## Directions for this task
Look for "feat: complete end-to-end" in the entries below. Write out that line and all later lines exactly, ending with the final one.

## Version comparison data
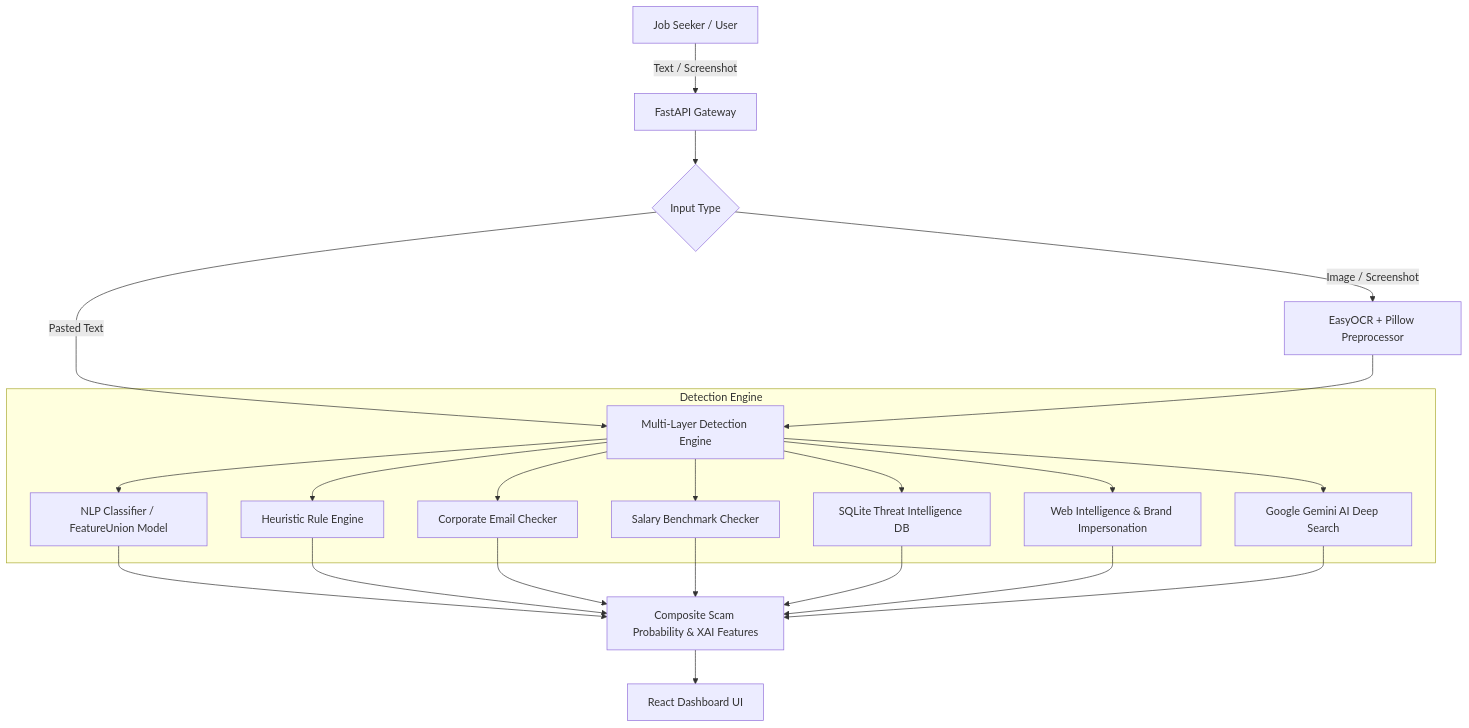
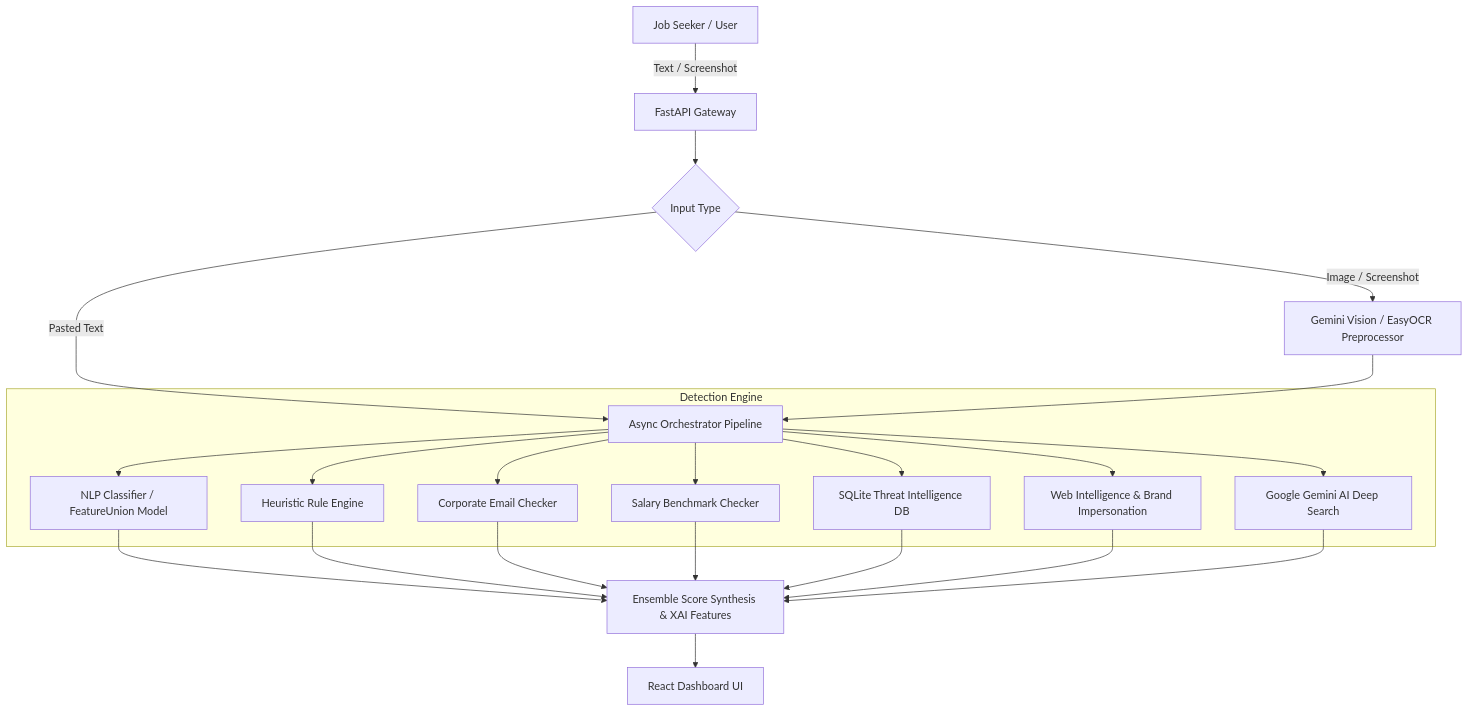
Before and after one commit to UjwalL1605/JobShield-AI: the diagram in README.md, drawn with Mermaid. The commit also changed other lines of this file and 11 other files, not shown here.

Commit message:
feat: complete end-to-end multi-layer detection pipeline, rate limiting, async orchestrator, tests, and updated documentation

````diff
--- a/README.md
+++ b/README.md
@@ -93,21 +94,21 @@
 ```mermaid
 graph TD
     A[Job Seeker / User] -->|Text / Screenshot| B[FastAPI Gateway]
     B --> C{Input Type}
-    C -->|Image / Screenshot| D[EasyOCR + Pillow Preprocessor]
-    C -->|Pasted Text| E[Multi-Layer Detection Engine]
+    C -->|Image / Screenshot| D[Gemini Vision / EasyOCR Preprocessor]
+    C -->|Pasted Text| E[Async Orchestrator Pipeline]
     D --> E
     
     subgraph "Detection Engine"
         E --> F[NLP Classifier / FeatureUnion Model]
         E --> G[Heuristic Rule Engine]
         E --> H[Corporate Email Checker]
         E --> I[Salary Benchmark Checker]
         E --> J[SQLite Threat Intelligence DB]
         E --> K[Web Intelligence & Brand Impersonation]
         E --> L[Google Gemini AI Deep Search]
     end
     
-    F & G & H & I & J & K & L --> M[Composite Scam Probability & XAI Features]
+    F & G & H & I & J & K & L --> M[Ensemble Score Synthesis & XAI Features]
     M --> N[React Dashboard UI]
 ```
````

## Problem solution
feat: complete end-to-end multi-layer detection pipeline, rate limiting, async orchestrator, tests, and updated documentation

````diff
--- a/README.md
+++ b/README.md
@@ -93,21 +94,21 @@
 ```mermaid
 graph TD
     A[Job Seeker / User] -->|Text / Screenshot| B[FastAPI Gateway]
     B --> C{Input Type}
-    C -->|Image / Screenshot| D[EasyOCR + Pillow Preprocessor]
-    C -->|Pasted Text| E[Multi-Layer Detection Engine]
+    C -->|Image / Screenshot| D[Gemini Vision / EasyOCR Preprocessor]
+    C -->|Pasted Text| E[Async Orchestrator Pipeline]
     D --> E
     
     subgraph "Detection Engine"
         E --> F[NLP Classifier / FeatureUnion Model]
         E --> G[Heuristic Rule Engine]
         E --> H[Corporate Email Checker]
         E --> I[Salary Benchmark Checker]
         E --> J[SQLite Threat Intelligence DB]
         E --> K[Web Intelligence & Brand Impersonation]
         E --> L[Google Gemini AI Deep Search]
     end
     
-    F & G & H & I & J & K & L --> M[Composite Scam Probability & XAI Features]
+    F & G & H & I & J & K & L --> M[Ensemble Score Synthesis & XAI Features]
     M --> N[React Dashboard UI]
 ```
````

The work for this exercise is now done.